In all of our courses, we say what the law and regulation is, we refer to the diktats of various bodies. And we not only question what they say but we explain why there’s a problem.
We don’t expressly teach you a course on critical thinking – we teach you to think at every moment of every minute of your working life. And when you invest in our learning for your staff, we teach them the same. We teach them to comply but to know why they must comply and we teach them how to consider information presented to them.
We deliver culture and we deliver understanding. That’s why what we do is so different to other courses: from the clerical workers to the main board, they learn to understand and to think.
I hadn’t realised that until I started to look at what I thought was a fad hiding behind a buzzword. It isn’t a fad at all – it’s important and it’s fundamental to the way organisations must operate to protect themselves. It’s common sense and it’s second nature to me that has, somehow, been lost to the wider population.
Fancy doing a test? The US Library of Congress has one for you – based on the events of 1668 when King Lous XIV of France was trying to make sure that his country did not lose its possessions in what would later become the USA. See http://www.loc.gov/teachers/classroommaterials/connections/france-americ…
HKU – Philosophy Department – Critical Thinking – online course https://philosophy.hku.hk/think/critical/ct.php – no charge to read.
Teaching critical thinking: Cultural challenges and strategies in Singapore – https://www.researchgate.net/publication/318166820_Teaching_critical_thi… free to read.

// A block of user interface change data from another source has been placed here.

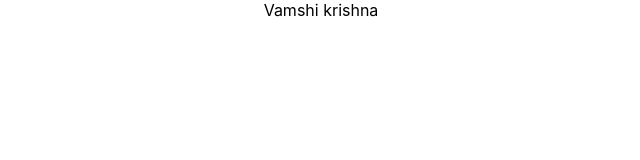
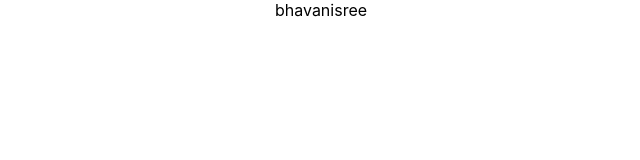
Before and after one commit to DVamshi21/eHealthhub, a React (Create React App) app: page / in a window 1280 px wide. Shown: the top 160 px of the page, without its empty margins (319-959 px from the left). Built offline with nearby package versions, Linux system fonts and the light colour scheme.

Commit message:
commiting -29/10/2024

```diff
--- a/src/App.js
+++ b/src/App.js
@@ -5,7 +5,7 @@ function App() {
   return (
     <div className="App">
       <div>
-        Vamshi krishna
+      bhavanisree
       </div>
     </div>
   );
```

The Use and Abuse of the Internet in Fraud and Money Laundering (1999) International Review of Law, Computers and Technology Volume 13 Number 2, Pages 211-228, 1999.